For the role, Firth lost some girth and he looks better than ever, unbearably stylish, sporting immaculate clothes, a fabulous haircut and big black rimmed glasses (you want to ravish him). To watch him with Julianne Moore, who plays his best friend Charlotte, is to see the contrasting styles of British and American acting of the highest caliber. Moore is terrific as an old friend and British boozer who is in love with him, a lonely, hysterical woman grasping at straws. Feeling oozes through her pores, loose and frightening. With him is the opposite. It's all bottled up. They are both fabulous together.
Colin Firth is not particularly handsome, but he has that which makes women melt: there is warmth and vulnerability underneath the icy smartness, and we all want to coax it out of him. Like all good British thespians, he acts with his voice. He infuses a line like, "Nobody else calls me before 8 in the morning, Charlotte" with so much personal history, it is almost shocking, funny and heartbreaking. He is magnificent.
Everything looks beautifully art directed, as one might expect from a fashion designer. The movie made me horribly nostalgic for the beauty of solid state objects when I was growing up: the rotary phones, the gleaming vending machines, the fabulous sixties furniture, things made of metal and wood, things made to last. Ford has chosen a style that tries to convey the claustrophobic, suffocating anxiety of Falconer's grief, as he zeroes in on the details, which is I suppose how gay men in those days were able to make sense of who were friends and foes in the world. It's also how things feel when you are dying of grief. The focus changes to the trees instead of the forest, so you can survive the day. Sometimes the stylishness seems to get a little in the way, but the respect for the emotions and their authenticity never wavers. It's an adult, mature movie, which is very generous and moves me deeply. I really appreciate it, someone in America making such a film.
Also, all that sexual repression is terribly sexy. Sexual tension is all about delayed gratification, and in this movie there is no obvious gratification. The gratification comes from small, furtive gestures, sometimes it seems only from surprising gratitude at finding a fellow traveler. When a male student shows interest in him, even at his lowest point of desperation, Falconer knows better than to yield, even though he is immensely touched by the attention.

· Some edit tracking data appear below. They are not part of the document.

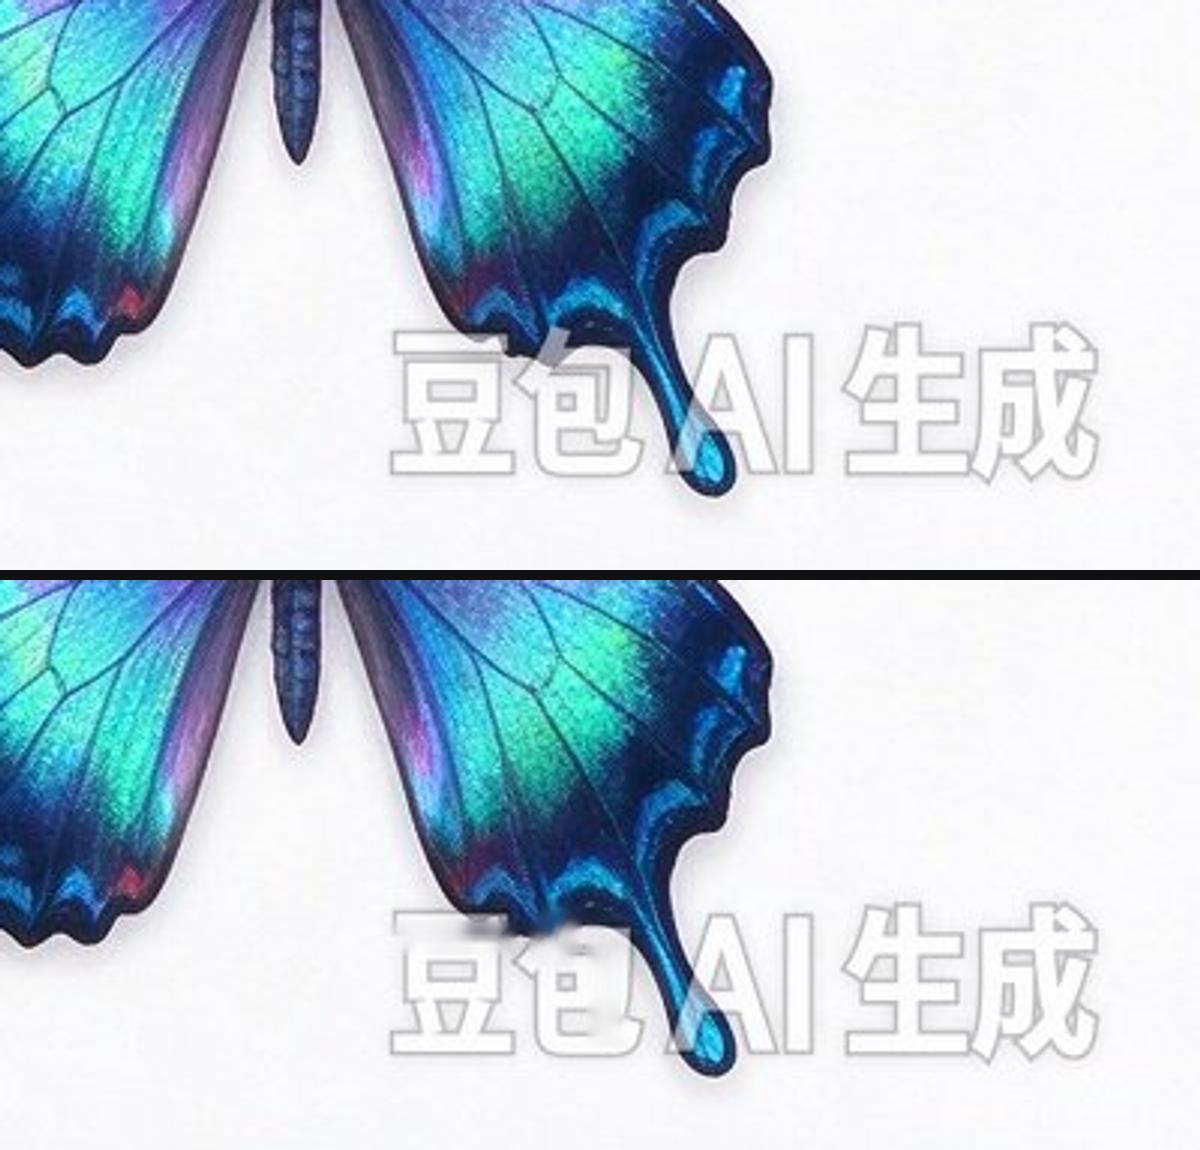
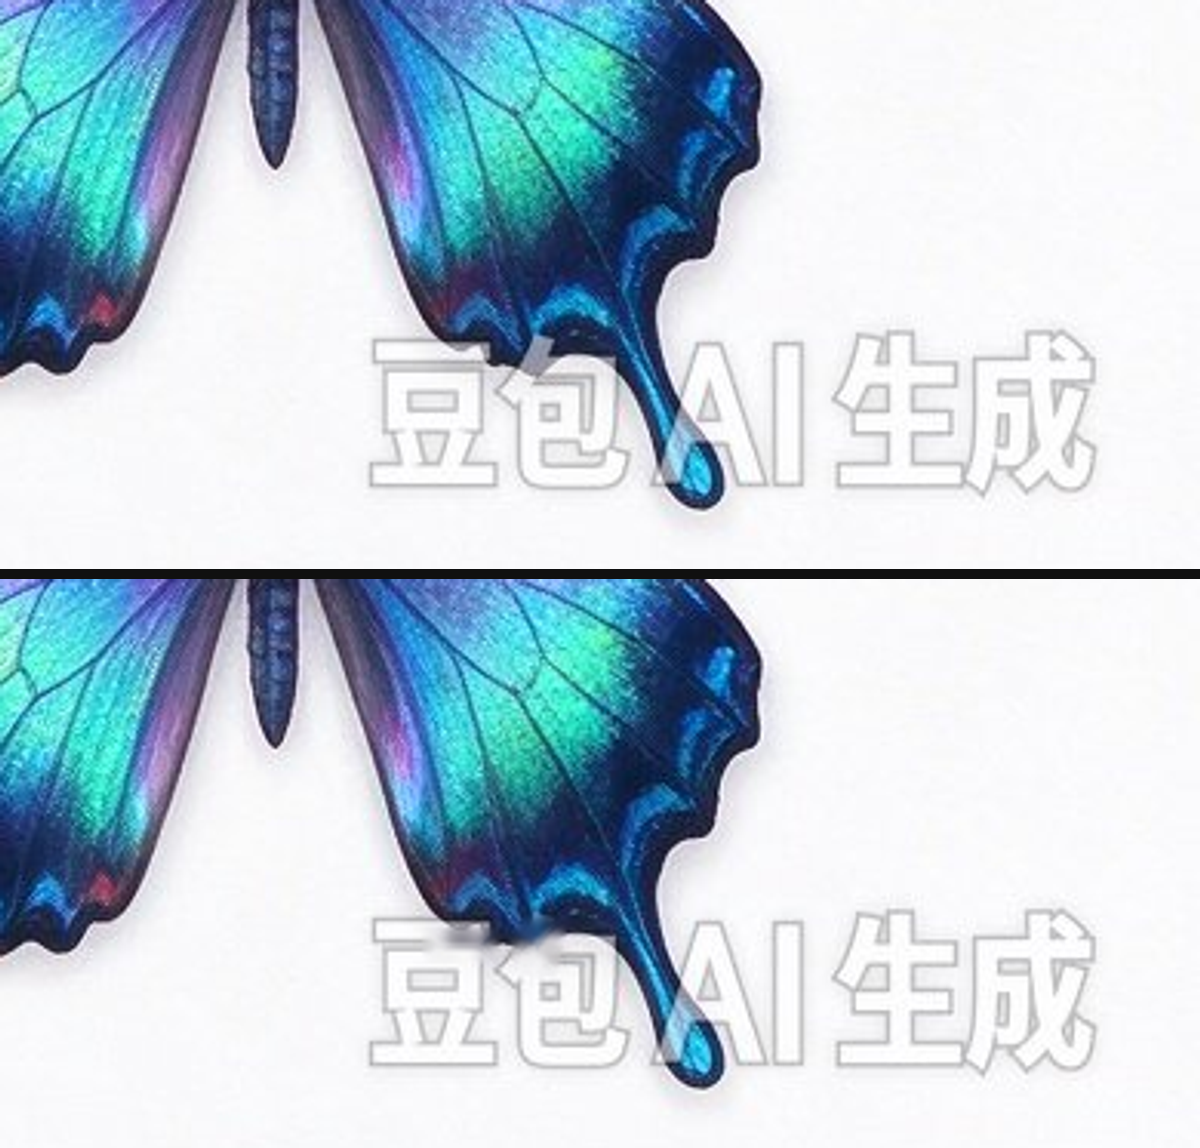
fix(watermark): 白底浅灰角标默认即可识别（背景余量先验决定极性）
用户反馈"识别失败"：样例 samples/蝴蝶-豆包AI水印.jpg 在默认设置下返回 0%。

根因（三个叠加，之前只解决了参数层面）：
- 亮极性在近白背景上 α 欠定：α≈(I−B)/(255−B)，背景 250 时"还能再亮多少"只剩
  5 个灰阶，2~3 级压缩噪声就能凑出 α≈0.1~0.2 的假水印 —— 实测这张图上亮极性
  报出 867 个噪声碎片；
- 而 auto 的短路条件是"亮极性有结果"（kept>0），于是噪声把暗极性彻底挡住；
- 真正的水印（暗极性 α≈0.19、64 个一致笔画）根本没被评估。

修复：新增**背景余量先验**决定先试哪一极。
统计"亮极性可用余量充足（255−B ≥ 32）的像素占比"，≥50% 先试亮极性，否则先试暗极性；
余量不足的像素在 α-map 阶段直接判为不可测。
实测：豆包角标图（58.8% 像素 >240）→ 自动改走暗极性 → **覆盖 1.887% / 置信 1.0 /
64 个候选框**；三张无水印素材仍 0.000%；平铺水印（中灰背景）仍由亮极性给出 7.09%。

顺带修「自动」引擎选择：新增掩膜邻域"纯色占比"判据（掩膜外 2~6px 一圈里
灰度 ≥235 或 ≤20 的比例）。占比 ≥15% 说明水印压在平坦底色上，底色可直接观测，
用 bgsub 背景替代比反混合更稳（实测用户图 24.1% → bgsub；平铺水印 0.5% → 仍用 unblend；
该值不能用中位数，用户图环像素中位数被翅膀拉到 211，会误判成内容）。

界面：极性=自动 的说明改为"按背景明暗自动选极性"；检测区补一行
"识别不使用下方引擎"（消除"识别用哪个引擎"的混淆）。

测试：新增回归用例「白底浅灰角标：默认设置下就能识别」（覆盖/置信/候选框/极性=dark/
α 区间/引擎=bgsub/掩膜外改动 0 全部断言）。npm test 93 项全绿。

Changed region(s): [[0.0, 0.4878, 0.925, 0.9451], [0.0, 0.0, 0.925, 0.4573]]

diff --git a/server/src/watermark.js b/server/src/watermark.js
@@ -303,10 +303,42 @@ function removeByUnblend(image, mask, options) {
 }
 
 /**
+ * 掩膜紧邻一圈里"平坦底色"像素的占比（用来判断水印底下是底色还是内容）。
+ *
+ * 取掩膜向外 2~6px 的一圈（不含掩膜本身），统计灰度**接近纯白或纯黑**（≥235 / ≤20）的比例：
+ *  - 占比高 → 水印主要压在平坦底色上，底色可以直接观测 → 用背景替代；
+ *  - 占比低 → 压在照片/插画内容上 → 靠 (α, W) 反混合。
+ *
+ * 为什么不用中位数：用户那张图的水印有一部分压在蝴蝶翅膀上，环像素中位数被拉到 211
+ * （25 分位 179 / 75 分位 234），单看中位数会误判成"内容"；而看占比是 ——
+ * 用户图约 45% 的环像素是纯白底，平铺水印那张只有约 0%（整段挤在 120~161）。
+ */
+function ringFlatFraction(image, mask) {
+  const { width: w, height: h } = image;
+  const inner = dilateMask(mask, 2);
+  const outer = dilateMask(mask, 6);
+  let flat = 0;
+  let total = 0;
+  for (let y = 0; y < h; y += 1) {
+    for (let x = 0; x < w; x += 1) {
+      const i = y * w + x;
+      if (outer.data[i] <= 127 || inner.data[i] > 127) continue;
+      const p = i * 4;
+      const luma = image.data[p] * 0.299 + image.data[p + 1] * 0.587 + image.data[p + 2] * 0.114;
+      total += 1;
+      if (luma >= 235 || luma <= 20) flat += 1;
+    }
+  }
+  return total ? flat / total : null;
+}
+
+/**
  * 自动选择引擎：
- *  - 能估出可信的 (α, W) → unblend（半透明水印，效果远好于修补）
- *  - 否则有水印区域较大且装了 LaMa → lama
- *  - 否则 → opencv 快速修补
+ *  - 半透明水印 → unblend（反推 (α, W)）；但若水印压在**平坦底色**上（底色近乎纯白/纯黑），
+ *    底色本身可以直接观测，用 bgsub（形态学背景替代）更稳，不依赖 α 估计
+ *    —— 实测用户那张白底浅灰角标：反混合取 α=0.187 时水印只是变淡，
+ *    换成背景替代后文字基本清除；
+ *  - 估不出可信 (α, W) → 装了 LaMa 就用 lama，否则 opencv 修补。
  */
 function chooseEngine(image, mask, options) {
   const requested = options.engine;
@@ -318,6 +350,14 @@ function chooseEngine(image, mask, options) {
   const plausible = isUnblendPlausible(unblendParams) || hintPlausible;
   if (requested !== 'auto') return { engine: requested, unblendParams, reason: '显式指定' };
   if (plausible) {
+    const flatFraction = ringFlatFraction(image, mask);
+    if (flatFraction !== null && flatFraction >= 0.15) {
+      return {
+        engine: 'bgsub',
+        unblendParams,
+        reason: `水印主要压在平坦底色上（邻域纯色占比 ${(flatFraction * 100).toFixed(0)}%）：用形态学背景直接替换，不依赖 α 估计`,
+      };
+    }
     return {
       engine: 'unblend',
       unblendParams,

diff --git a/shared/watermark/detect.js b/shared/watermark/detect.js
@@ -328,8 +328,33 @@ function detectOverlay(cv, scope, rgba, gray, edge, opacity, opts) {
   const g = gray.data;
   const s = sat.data;
 
+  // ---- 极性先验：用"背景余量"决定先试哪一极 ----------------------------------
+  // 亮水印的 α ≈ (I−B)/(255−B)：背景越接近纯白，"还能再亮多少"就越小，α 越欠定
+  // （2~3 级压缩噪声就能凑出 α≈0.1~0.2 的假水印）。所以当整张图大面积是近白背景时，
+  // 亮极性的结果不可信，应当**优先试暗极性**（灰/黑水印，α ≈ (B−I)/B 在亮背景上很干净）。
+  //
+  // 实测：豆包角标图（2720×1520，58.8% 像素 >240）——亮极性先试时检出的是白蝴蝶边缘的
+  // 噪声（自动检测返回 0%），改成暗极性先试后正确给出 1.89%/64 个候选；
+  // 而三张无水印素材在暗极性下仍是 0.000%，平铺水印（中灰背景）依旧由亮极性给出 7.09%。
+  const minHeadroom = Math.max(4, Number(opts.minHeadroom) || 32);
+  const usableFraction = (() => {
+    const bgBright = backgrounds[0].bright.data;
+    let usable = 0;
+    let opaque = 0;
+    for (let i = 0; i < opacity.length; i += 7) {
+      if (opacity[i] < 24) continue;
+      opaque += 1;
+      if (255 - bgBright[i] >= minHeadroom) usable += 1;
+    }
+    return opaque ? usable / opaque : 1;
+  })();
+  const preferredPolarity = usableFraction >= 0.5 ? 'bright' : 'dark';
+
   const candidates = [];
-  const polarities = opts.polarity === 'auto' ? ['bright', 'dark'] : [opts.polarity];
+  const polarities =
+    opts.polarity === 'auto'
+      ? [preferredPolarity, preferredPolarity === 'bright' ? 'dark' : 'bright']
+      : [opts.polarity];
   for (const polarity of polarities) {
     const perScale = [];
     for (const bg of backgrounds) {
@@ -339,6 +364,8 @@ function detectOverlay(cv, scope, rgba, gray, edge, opacity, opts) {
       const alphaMap = new Uint8Array(w * h);
       for (let i = 0; i < alphaMap.length; i += 1) {
         if (opacity[i] < 24) continue; // 透明处没有内容
+        // 余量不足的像素直接判为不可测（见上面的极性先验说明）
+        if (polarity === 'bright' ? 255 - background[i] < minHeadroom : background[i] < minHeadroom) continue;
         const diff = polarity === 'bright' ? g[i] - background[i] : background[i] - g[i];
         if (diff <= 0) continue;
         const denom = Math.max(polarity === 'bright' ? 255 - background[i] : background[i], 24);

diff --git a/server/test/watermark.test.js b/server/test/watermark.test.js
@@ -202,6 +202,30 @@ test('干净图（无半透明叠加）不应产生误检掩膜', async () => {
   }
 });
 
+test('白底浅灰角标：默认设置下就能识别（用户实测样例「豆包AI生成」）', async () => {
+  // 这段水印是"浅灰空心描边 + 单实例贴右下角 + 近白背景"，三个点分别踩中了：
+  //  α 只有 0.10~0.25（低于旧默认下限）、单实例（过不了重复性判据）、
+  //  近白背景上亮极性的 α 欠定（噪声就能凑出假水印，且会把暗极性短路掉）。
+  // 现在靠"背景余量先验"自动改走暗极性，默认设置就该检出 —— 这条用例把该修复锁死。
+  const file = path.resolve(import.meta.dirname, '../../samples', '蝴蝶-豆包AI水印.jpg');
+  const buffer = await fs.promises.readFile(file);
+  const result = await analyzeWatermark(buffer, { method: 'auto', sensitivity: 55 });
+
+  assert.ok(result.coverage > 0.005, `默认设置应检出该角标（当前 ${(result.coverage * 100).toFixed(3)}%）`);
+  assert.ok(result.confidence > 0.5, `应有较高置信度（当前 ${result.confidence}）`);
+  assert.ok(result.boxes.length > 0, '应在画布上给出候选框（用于标记水印位置）');
+  assert.equal(result.diagnostics.overlay.polarity, 'dark', '近白背景应自动改用暗极性');
+  assert.ok(
+    result.estimatedAlpha > 0.05 && result.estimatedAlpha < 0.35,
+    `α 应落在浅灰水印的合理区间（当前 ${result.estimatedAlpha}）`,
+  );
+
+  // 默认「自动」引擎：底色近乎纯白 → 应当选背景替代（而不是在这个部分掩膜上失效的反混合）
+  const removed = await removeWatermark(buffer, { engine: 'auto', method: 'auto', sensitivity: 55 });
+  assert.equal(removed.engine, 'bgsub', `平坦底色上应选背景替代（当前 ${removed.engine}）`);
+  assert.equal(removed.integrity.changedOutsideMask, 0, '掩膜外不能有改动');
+});
+
 test('模板匹配：给一张水印图能定位到图中的位置', async () => {
   const clean = cleanImage(320, 240);
   const tw = 60;

diff --git a/web/src/components/WatermarkPanel.vue b/web/src/components/WatermarkPanel.vue
@@ -42,7 +42,7 @@ const polarities = [
   {
     value: 'auto',
     label: '自动',
-    hint: '先按亮水印（白/浅色）检测；只有它拿不出可信结果时才回退到暗极性。',
+    hint: '按背景明暗自动选极性：近白背景优先「暗色」（亮极性在那里估不准不透明度），否则优先「亮色」。',
   },
   {
     value: 'bright',
@@ -187,6 +187,7 @@ async function pickTemplate() {  const input = document.createElement('input');
           @update:model-value="actions.setOption('polarity', $event)"
         />
         <p class="muted note">{{ polarities.find((p) => p.value === state.options.polarity)?.hint }}</p>
+        <p class="muted note">识别不使用下方引擎：检测是 α-map + 形态学背景的统计算法（OpenCV.js，无模型）；「去除」里的引擎只决定如何重建内容。</p>
 
         <div v-if="state.options.method === 'template'" class="template-row">
           <button class="btn is-block" type="button" @click="pickTemplate">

He does not act on that unbearable frisson of passion under the surface, yet it's all there. The tension between his desire and his experience is palpable. This is very sexy.
I don't know about straight men or gay men, but women are going to swoon.